What to work on —
The answer is every line in the data below that contains the word "figure".

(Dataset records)
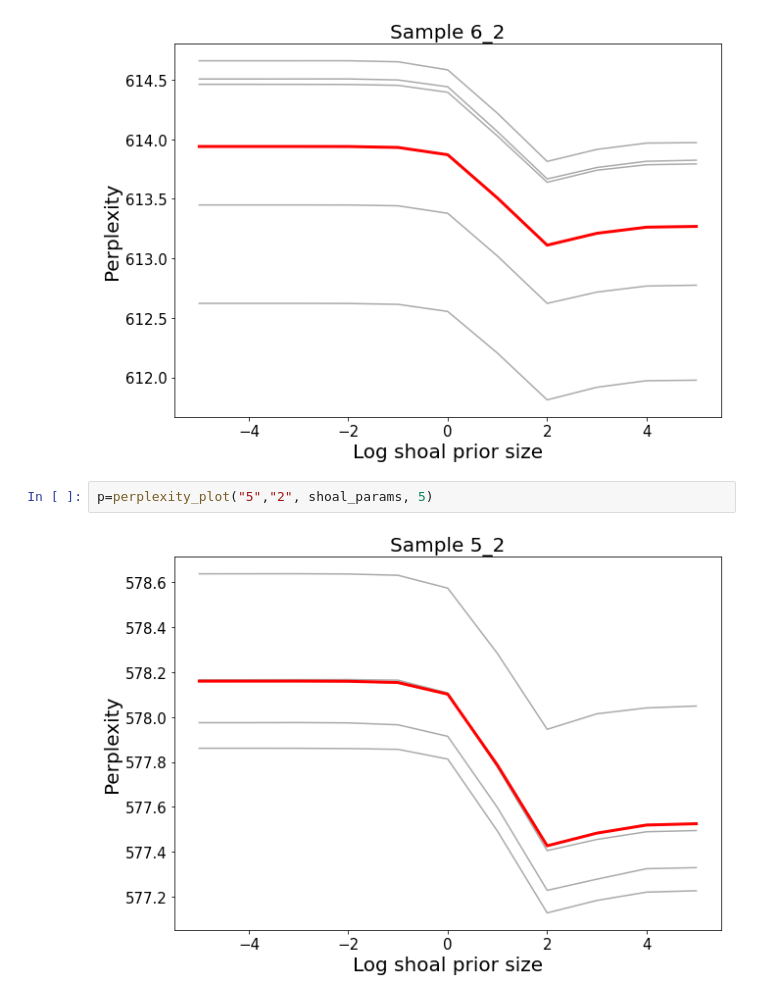
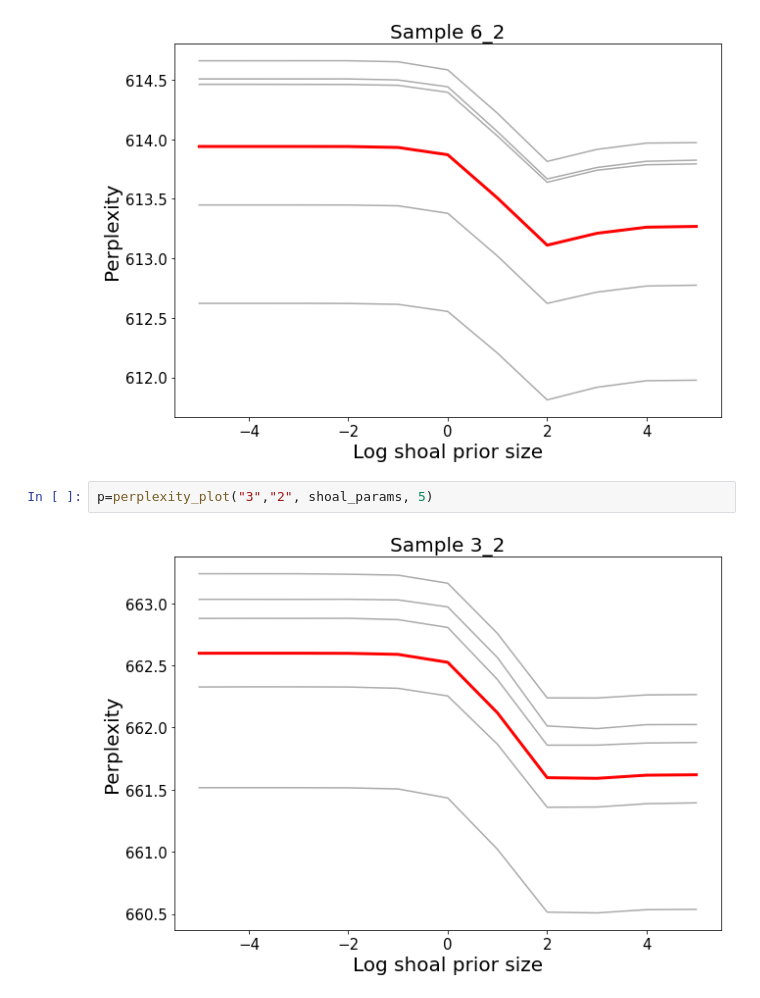
Before and after one commit to NPSDC/shoal_exeperiments, a Jupyter notebook: swim/notebooks/Perplexity Shoal.ipynb, the cells around one changed output. Saved outputs shown, nothing was run; the diff lists cells and outputs as text.

Commit message:
snake with latest shoal

```diff
--- a/swim/notebooks/Perplexity Shoal.ipynb
+++ b/swim/notebooks/Perplexity Shoal.ipynb
@@ -79,6 +79,6 @@ p=perplexity_plot("6","2", shoal_params, 5)
 # %% [output]
 [figure]
 # %%
-p=perplexity_plot("5","2", shoal_params, 5)
+p=perplexity_plot("3","2", shoal_params, 5)
 # %% [output]
-[figure, old version]
+[figure, new version]
```
Also changed, not shown: 2 other files.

Result for this task —
 [figure]
-[figure, old version]
+[figure, new version]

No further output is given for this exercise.